* Exercise objective
The word to look for is "href". Report every line of the entries below that has it.

User interface change data:
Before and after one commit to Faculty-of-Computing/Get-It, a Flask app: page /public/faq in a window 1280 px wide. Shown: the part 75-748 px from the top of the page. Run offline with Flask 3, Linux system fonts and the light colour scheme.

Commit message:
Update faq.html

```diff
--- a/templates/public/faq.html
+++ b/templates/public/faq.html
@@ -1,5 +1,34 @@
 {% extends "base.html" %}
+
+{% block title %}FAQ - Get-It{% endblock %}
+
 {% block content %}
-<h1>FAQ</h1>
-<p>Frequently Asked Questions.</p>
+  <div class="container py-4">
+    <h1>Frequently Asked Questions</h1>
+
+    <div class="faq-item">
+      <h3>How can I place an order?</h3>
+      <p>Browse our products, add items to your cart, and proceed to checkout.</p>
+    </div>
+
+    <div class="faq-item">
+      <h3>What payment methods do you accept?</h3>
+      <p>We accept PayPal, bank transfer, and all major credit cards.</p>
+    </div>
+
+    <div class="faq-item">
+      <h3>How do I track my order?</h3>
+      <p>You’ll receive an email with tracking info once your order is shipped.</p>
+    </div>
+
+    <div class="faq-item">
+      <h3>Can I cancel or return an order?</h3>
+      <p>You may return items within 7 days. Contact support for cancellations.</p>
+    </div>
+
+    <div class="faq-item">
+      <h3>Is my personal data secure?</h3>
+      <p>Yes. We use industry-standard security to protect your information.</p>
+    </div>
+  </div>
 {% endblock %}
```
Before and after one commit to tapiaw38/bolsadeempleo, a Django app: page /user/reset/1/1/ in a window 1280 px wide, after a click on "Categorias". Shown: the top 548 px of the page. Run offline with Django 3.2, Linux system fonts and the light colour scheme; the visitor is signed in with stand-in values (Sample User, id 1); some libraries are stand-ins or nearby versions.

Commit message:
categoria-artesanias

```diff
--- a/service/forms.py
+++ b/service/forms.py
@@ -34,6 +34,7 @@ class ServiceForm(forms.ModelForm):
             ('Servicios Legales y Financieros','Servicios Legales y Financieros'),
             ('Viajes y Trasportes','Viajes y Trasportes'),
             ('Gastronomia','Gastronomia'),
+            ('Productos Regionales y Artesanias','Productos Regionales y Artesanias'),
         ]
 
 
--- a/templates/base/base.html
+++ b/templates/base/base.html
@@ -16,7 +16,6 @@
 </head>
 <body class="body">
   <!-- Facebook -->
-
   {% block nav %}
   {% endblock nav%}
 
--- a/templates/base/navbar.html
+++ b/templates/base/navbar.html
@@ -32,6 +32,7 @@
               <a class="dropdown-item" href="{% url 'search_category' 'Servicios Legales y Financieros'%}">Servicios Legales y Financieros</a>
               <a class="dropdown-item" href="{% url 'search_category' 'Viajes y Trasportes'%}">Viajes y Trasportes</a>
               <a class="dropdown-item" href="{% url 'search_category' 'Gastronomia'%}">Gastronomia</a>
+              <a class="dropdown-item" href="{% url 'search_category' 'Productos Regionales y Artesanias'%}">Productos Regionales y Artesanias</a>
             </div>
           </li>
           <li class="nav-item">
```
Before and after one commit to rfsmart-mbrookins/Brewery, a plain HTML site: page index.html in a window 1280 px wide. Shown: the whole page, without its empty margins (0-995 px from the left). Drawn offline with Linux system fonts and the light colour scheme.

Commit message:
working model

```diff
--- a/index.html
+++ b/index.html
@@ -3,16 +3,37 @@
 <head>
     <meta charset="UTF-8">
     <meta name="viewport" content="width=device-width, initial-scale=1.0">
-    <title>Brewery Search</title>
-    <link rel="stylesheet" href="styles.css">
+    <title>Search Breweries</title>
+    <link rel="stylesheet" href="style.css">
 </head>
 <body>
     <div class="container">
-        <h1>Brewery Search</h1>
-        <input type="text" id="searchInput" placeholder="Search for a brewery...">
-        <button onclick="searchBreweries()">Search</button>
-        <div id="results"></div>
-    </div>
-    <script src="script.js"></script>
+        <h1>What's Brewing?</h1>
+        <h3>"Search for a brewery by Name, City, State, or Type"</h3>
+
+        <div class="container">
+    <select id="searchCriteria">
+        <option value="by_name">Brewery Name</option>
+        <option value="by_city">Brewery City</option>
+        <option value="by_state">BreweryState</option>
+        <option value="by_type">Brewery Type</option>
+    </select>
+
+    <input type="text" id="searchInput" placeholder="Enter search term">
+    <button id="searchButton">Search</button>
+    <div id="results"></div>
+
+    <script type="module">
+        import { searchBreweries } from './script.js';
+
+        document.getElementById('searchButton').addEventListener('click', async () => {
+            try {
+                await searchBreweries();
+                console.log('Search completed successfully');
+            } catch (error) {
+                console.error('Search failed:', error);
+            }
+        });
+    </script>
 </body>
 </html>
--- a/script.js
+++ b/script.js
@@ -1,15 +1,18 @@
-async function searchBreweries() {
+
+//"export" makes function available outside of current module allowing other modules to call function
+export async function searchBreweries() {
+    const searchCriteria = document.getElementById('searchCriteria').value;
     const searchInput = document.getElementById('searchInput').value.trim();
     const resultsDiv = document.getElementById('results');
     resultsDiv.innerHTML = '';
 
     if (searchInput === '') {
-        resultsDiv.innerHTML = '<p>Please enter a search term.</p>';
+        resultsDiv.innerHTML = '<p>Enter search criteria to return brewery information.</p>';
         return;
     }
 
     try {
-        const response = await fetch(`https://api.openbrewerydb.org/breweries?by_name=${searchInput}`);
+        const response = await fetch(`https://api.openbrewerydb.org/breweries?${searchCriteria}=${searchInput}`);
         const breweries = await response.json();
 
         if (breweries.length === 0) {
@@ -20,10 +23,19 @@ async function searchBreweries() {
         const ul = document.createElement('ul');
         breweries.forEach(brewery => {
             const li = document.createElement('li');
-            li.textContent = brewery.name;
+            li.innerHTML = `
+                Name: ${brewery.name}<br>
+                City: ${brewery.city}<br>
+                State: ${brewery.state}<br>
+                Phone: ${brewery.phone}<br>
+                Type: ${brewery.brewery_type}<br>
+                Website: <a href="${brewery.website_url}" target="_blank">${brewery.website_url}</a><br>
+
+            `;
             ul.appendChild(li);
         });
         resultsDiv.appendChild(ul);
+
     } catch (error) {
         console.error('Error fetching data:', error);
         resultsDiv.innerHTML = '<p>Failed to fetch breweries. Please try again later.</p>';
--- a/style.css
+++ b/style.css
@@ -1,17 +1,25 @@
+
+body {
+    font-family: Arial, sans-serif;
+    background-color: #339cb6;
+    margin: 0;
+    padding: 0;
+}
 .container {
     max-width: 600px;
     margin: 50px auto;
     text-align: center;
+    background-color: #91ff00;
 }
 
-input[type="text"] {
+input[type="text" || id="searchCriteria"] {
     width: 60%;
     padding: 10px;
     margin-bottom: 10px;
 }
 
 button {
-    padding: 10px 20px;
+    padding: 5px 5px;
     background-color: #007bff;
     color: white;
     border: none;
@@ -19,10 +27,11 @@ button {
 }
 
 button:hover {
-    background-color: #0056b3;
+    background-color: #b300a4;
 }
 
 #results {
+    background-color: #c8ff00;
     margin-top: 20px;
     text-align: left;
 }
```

* Output below
               <a class="dropdown-item" href="{% url 'search_category' 'Servicios Legales y Financieros'%}">Servicios Legales y Financieros</a>
               <a class="dropdown-item" href="{% url 'search_category' 'Viajes y Trasportes'%}">Viajes y Trasportes</a>
               <a class="dropdown-item" href="{% url 'search_category' 'Gastronomia'%}">Gastronomia</a>
+              <a class="dropdown-item" href="{% url 'search_category' 'Productos Regionales y Artesanias'%}">Productos Regionales y Artesanias</a>
-    <link rel="stylesheet" href="styles.css">
+    <link rel="stylesheet" href="style.css">
+                Website: <a href="${brewery.website_url}" target="_blank">${brewery.website_url}</a><br>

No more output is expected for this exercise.